Japan, which is set to rethink its three principles banning arms exports, will set clear and strict rules on when it engages in weapons trade, Prime Minister Shinzo Abe said Thursday.
“We will decide on specifics such as when the transfer (of weapons) is allowed, and (use a strict) screening process,” Abe said during a plenary meeting of the House of Councilors.
Abe said the three principles need to be revised for Japan to keep up with the times, but added he acknowledges the role the rules have played in contributing to global peace over the years.
“We will continue to maintain the basic philosophy of a peaceful nation that abides by the U.N. Charter,” he said.
Adopted in 1967, the three principles ban Japan from sending weapons to communist states, countries subject to embargoes under U.N. resolutions and those involved in international conflicts.
The rules became a virtual blanket ban in 1976, with some exceptions made by past governments. In 2011, the rules were eased to allow exports for humanitarian and peaceful purposes, and to make it easier for Japan and its industries to take part in joint development and production of weapons.

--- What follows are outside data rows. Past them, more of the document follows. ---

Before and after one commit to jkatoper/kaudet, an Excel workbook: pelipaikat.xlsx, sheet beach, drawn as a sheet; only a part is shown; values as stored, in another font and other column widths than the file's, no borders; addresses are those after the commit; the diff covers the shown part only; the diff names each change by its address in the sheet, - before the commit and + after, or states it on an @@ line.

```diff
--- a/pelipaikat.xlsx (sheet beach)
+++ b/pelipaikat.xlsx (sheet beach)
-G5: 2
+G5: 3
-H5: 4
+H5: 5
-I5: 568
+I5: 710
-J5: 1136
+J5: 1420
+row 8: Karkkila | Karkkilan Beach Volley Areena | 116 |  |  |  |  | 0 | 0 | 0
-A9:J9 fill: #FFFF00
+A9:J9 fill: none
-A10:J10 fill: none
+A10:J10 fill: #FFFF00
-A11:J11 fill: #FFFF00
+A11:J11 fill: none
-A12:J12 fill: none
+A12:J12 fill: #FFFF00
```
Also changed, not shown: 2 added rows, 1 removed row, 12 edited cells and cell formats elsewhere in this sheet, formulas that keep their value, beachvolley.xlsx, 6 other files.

Japan unveiled its first overarching national security strategy in December to cope with new security challenges, namely an assertive China, and included a rethink of the country’s restrictive policy on arms exports, a step seen as beneficial for the flagging domestic defense industry.
Under the strategy, Japan will clarify rules on when arms exports are allowed, how to impose strict checks on their use and unauthorized transfers to a third party.
Abe made the remarks on the final day of the question and answer session about his policy speech, in which he called for a stronger economy and for Japan to play a greater security role abroad.
In Thursday’s session, New Komeito leader Natsuo Yamaguchi did not raise the issue of collective self-defense, but warned Abe against the dangers of state intervention in education.
“There are strong concerns that the state is imposing a set of values on students,” Yamaguchi said of Abe’s wish to include moral education, not taught as an extracurricular activity, in the official curriculum of elementary and junior high schools.
New Komeito, the coalition partner of Abe’s ruling Liberal Democratic Party, has shown reluctance to support some of his key policy goals, including lifting the nation’s self-imposed ban on exercising the right of collective self-defense, or defending allies under armed attack.